They also say they are excited about where the business is going.
Skipton Building Society was a winner too, with employees considering the mutual to be run on strong values. Staff can put forward suggestions via an intranet forum and questions can be submitted to chief executive David Cutter. It is also possible to buy or sell up to two days’ paid leave a year in exchange for salary.
Also on the list was Just Retirement, with staff believing they could make a valuable contribution to the success of the organisation.
Meanwhile, Hanley Economic Building Society achieved success on the best small company list. Seventy-five per cent of the firm’s managers have been promoted internally. Their development has included external leadership and management courses and/or qualifications.
Last but not least, congratulations to Gopher Money, which was the only mortgage broking firm to claim a place in the list. The survey found the firm values the attitudes of its employees and aims to create a flexible workplace in which people feel motivated and supported. Founded five years ago, it now has 130 employees, with 90 per cent of them having been promoted internally. Staff feel they can speak out when things are going badly and they view bosses as role models.

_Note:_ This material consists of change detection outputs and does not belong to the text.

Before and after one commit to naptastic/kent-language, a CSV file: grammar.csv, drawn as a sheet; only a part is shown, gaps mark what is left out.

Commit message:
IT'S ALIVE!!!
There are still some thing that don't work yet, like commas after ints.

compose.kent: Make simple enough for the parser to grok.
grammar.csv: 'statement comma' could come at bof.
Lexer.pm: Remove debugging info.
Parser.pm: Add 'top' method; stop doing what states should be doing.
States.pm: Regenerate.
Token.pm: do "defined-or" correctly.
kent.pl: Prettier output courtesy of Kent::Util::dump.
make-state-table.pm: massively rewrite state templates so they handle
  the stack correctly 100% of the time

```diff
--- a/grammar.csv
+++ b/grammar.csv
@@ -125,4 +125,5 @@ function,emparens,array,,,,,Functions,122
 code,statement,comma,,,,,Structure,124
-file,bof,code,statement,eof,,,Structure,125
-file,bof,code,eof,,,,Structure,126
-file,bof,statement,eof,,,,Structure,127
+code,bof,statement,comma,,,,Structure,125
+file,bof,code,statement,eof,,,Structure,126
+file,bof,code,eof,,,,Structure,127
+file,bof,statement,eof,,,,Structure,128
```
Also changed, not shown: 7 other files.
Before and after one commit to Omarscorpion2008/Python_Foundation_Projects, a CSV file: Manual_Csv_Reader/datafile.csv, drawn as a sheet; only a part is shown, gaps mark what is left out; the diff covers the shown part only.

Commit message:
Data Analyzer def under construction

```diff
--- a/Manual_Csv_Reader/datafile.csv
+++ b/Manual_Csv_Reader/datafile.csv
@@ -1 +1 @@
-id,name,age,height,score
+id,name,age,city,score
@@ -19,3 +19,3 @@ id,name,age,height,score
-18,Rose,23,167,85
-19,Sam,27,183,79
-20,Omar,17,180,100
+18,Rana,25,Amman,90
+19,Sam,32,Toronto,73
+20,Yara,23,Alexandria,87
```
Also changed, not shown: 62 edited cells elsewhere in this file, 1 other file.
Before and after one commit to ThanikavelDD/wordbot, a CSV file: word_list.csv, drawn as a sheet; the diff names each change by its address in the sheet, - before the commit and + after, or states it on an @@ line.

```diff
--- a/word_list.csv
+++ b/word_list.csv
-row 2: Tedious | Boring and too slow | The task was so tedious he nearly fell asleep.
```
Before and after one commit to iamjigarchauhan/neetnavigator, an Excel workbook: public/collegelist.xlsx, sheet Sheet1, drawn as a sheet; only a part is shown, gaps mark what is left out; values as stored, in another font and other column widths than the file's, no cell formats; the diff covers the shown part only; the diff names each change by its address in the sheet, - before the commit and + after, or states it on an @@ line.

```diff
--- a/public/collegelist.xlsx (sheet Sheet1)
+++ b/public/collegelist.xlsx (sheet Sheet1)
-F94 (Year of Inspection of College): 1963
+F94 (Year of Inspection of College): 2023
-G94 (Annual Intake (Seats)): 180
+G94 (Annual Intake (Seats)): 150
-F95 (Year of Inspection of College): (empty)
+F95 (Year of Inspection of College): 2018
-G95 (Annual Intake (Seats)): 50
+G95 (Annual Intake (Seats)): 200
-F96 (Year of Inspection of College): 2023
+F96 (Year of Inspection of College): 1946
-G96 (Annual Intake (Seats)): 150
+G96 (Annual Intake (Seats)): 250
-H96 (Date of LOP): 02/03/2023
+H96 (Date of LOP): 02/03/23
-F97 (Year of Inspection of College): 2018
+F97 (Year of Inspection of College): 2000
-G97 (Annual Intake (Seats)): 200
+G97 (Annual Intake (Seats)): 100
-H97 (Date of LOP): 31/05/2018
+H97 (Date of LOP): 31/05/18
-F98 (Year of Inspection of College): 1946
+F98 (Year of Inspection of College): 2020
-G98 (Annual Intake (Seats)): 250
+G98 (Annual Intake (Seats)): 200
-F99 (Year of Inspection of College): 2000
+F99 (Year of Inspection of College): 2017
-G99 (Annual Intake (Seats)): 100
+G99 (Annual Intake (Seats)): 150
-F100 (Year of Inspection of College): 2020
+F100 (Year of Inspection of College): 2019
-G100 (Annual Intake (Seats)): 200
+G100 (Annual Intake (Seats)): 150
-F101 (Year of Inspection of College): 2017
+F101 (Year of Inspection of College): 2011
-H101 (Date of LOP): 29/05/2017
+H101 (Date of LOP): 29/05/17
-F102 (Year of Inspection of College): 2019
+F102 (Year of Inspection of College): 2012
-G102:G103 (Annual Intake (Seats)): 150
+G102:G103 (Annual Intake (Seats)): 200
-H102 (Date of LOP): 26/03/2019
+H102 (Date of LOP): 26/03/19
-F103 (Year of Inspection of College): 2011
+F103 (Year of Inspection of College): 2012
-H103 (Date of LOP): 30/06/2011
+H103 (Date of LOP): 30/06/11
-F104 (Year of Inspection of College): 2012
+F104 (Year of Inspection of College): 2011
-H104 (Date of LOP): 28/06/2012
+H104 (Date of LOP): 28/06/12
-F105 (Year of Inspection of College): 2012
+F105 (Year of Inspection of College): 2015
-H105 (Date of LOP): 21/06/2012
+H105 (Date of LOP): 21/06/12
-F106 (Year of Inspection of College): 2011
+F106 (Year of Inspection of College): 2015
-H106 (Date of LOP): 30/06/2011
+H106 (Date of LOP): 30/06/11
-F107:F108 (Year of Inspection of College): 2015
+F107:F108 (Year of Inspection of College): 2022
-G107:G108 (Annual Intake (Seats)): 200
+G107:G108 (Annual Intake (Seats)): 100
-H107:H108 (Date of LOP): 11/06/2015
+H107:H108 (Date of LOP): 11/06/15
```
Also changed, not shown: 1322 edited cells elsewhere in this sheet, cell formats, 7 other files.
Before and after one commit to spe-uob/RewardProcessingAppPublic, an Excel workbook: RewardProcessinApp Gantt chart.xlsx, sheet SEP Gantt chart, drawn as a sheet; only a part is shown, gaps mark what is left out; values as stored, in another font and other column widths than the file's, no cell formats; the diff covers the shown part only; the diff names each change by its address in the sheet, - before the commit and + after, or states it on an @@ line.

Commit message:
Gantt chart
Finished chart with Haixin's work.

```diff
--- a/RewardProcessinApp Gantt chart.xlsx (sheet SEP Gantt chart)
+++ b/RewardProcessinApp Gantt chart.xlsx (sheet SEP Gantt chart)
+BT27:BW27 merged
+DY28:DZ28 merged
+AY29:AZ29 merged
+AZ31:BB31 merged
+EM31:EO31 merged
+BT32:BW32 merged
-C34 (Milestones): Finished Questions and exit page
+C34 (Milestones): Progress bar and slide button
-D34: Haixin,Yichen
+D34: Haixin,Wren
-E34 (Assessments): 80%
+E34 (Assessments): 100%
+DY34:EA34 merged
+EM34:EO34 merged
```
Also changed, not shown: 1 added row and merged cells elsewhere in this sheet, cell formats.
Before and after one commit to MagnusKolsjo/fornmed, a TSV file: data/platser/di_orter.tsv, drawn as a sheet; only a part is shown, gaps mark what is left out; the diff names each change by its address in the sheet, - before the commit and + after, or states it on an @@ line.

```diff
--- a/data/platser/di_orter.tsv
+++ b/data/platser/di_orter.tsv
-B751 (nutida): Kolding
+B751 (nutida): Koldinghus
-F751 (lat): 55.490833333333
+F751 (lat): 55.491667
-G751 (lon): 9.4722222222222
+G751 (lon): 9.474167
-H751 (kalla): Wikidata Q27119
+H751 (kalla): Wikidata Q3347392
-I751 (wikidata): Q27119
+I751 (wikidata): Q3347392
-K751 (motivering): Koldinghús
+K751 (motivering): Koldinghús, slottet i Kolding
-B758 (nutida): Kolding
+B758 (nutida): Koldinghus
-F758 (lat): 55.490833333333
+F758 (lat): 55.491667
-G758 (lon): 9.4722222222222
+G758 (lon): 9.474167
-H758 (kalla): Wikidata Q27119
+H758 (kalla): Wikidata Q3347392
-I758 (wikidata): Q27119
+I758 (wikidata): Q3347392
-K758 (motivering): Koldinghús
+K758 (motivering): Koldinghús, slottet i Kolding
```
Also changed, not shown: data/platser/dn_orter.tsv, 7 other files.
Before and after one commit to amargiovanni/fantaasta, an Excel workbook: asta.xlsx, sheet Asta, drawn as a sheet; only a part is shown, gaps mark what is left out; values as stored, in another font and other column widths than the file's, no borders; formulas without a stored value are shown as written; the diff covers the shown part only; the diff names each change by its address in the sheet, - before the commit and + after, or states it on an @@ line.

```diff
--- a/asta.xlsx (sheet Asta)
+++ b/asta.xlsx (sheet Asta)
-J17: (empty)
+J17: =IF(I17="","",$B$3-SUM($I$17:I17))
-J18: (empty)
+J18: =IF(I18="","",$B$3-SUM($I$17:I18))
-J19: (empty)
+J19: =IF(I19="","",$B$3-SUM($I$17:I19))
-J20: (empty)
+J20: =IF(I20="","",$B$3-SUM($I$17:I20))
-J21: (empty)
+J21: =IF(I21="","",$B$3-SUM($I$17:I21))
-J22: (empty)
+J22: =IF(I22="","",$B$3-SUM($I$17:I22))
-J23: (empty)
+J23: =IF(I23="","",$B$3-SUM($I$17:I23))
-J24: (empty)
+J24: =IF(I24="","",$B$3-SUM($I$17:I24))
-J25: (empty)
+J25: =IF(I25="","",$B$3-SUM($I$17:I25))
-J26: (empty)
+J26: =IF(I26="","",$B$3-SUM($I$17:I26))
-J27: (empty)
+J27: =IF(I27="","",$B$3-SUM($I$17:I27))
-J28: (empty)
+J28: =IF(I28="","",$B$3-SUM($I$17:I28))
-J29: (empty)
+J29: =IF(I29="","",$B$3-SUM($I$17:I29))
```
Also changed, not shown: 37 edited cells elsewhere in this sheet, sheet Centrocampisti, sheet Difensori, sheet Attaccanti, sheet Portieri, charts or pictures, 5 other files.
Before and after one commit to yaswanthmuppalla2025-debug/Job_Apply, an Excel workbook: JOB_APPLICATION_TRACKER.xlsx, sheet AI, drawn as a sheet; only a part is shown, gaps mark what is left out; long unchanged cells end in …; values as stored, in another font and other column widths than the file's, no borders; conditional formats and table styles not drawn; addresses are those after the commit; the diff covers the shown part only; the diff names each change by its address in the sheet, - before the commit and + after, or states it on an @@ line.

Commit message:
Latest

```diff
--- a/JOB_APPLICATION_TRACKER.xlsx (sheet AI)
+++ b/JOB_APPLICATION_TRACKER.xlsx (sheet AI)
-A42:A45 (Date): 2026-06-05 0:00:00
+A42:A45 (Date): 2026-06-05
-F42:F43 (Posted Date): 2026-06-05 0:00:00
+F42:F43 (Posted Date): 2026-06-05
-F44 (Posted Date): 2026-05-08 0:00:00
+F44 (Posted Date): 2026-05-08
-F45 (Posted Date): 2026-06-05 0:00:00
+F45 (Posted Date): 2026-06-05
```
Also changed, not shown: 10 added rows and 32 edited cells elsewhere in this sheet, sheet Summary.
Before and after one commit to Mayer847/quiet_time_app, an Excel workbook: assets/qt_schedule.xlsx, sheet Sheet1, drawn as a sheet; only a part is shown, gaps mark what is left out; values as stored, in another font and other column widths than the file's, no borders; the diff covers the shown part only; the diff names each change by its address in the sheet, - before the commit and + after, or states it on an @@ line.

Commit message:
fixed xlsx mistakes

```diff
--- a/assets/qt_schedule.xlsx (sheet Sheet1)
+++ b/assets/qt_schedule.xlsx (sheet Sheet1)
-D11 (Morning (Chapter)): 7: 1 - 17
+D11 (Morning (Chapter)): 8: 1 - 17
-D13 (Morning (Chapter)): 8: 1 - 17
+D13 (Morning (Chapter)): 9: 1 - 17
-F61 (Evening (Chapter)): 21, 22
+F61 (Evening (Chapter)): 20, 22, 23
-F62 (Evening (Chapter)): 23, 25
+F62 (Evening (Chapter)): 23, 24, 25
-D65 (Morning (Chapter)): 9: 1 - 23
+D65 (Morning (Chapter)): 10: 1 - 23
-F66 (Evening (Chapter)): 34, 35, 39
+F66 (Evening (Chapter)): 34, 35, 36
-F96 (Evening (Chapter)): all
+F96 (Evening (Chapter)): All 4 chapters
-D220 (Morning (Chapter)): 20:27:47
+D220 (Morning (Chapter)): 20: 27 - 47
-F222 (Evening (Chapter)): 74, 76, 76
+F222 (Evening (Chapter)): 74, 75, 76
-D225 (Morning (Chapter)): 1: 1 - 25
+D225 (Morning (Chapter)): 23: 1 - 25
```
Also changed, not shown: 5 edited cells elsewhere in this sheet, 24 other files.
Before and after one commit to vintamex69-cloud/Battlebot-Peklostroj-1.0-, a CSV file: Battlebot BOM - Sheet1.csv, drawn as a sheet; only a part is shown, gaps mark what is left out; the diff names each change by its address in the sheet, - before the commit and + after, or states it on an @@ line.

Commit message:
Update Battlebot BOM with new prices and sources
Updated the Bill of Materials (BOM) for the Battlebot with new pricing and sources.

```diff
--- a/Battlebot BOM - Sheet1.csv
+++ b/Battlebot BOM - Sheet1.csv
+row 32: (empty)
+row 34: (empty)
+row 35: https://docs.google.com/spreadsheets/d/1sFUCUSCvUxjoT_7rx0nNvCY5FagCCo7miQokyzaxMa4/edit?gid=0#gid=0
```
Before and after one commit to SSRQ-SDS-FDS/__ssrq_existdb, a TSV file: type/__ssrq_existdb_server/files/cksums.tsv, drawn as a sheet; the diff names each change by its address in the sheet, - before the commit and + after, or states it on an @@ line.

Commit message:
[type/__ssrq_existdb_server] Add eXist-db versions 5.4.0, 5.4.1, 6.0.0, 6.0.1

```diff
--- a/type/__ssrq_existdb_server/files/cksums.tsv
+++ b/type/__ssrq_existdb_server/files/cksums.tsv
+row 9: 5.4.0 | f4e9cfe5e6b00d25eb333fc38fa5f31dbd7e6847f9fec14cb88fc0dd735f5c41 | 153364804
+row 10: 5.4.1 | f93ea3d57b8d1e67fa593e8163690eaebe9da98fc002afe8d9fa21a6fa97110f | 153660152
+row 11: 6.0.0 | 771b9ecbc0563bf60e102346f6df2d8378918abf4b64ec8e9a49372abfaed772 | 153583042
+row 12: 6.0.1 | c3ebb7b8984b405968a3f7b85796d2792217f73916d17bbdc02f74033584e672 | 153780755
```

I can speak only on behalf of ourselves but we spend a decent proportion of our company resources on ensuring our culture is one we are proud of. Underpinning everything we do are our ‘REACH’ behaviours: respect, excellence, attention, challenge and honesty. I suspect all the winning firms have something similar in place, as indeed do many of those not included in the list.
Notice there is no mention of business levels or profits. Obviously both are highly important but I expect that for most, if not all, of the winning firms, such factors are an outcome of having a great culture. After all, happy customers start with happy employees.
It would be great to see more mortgage firms in next year’s Sunday Times awards and I know many on the distribution side that would be worthy winners.
Alan Cleary is managing director at Precise Mortgages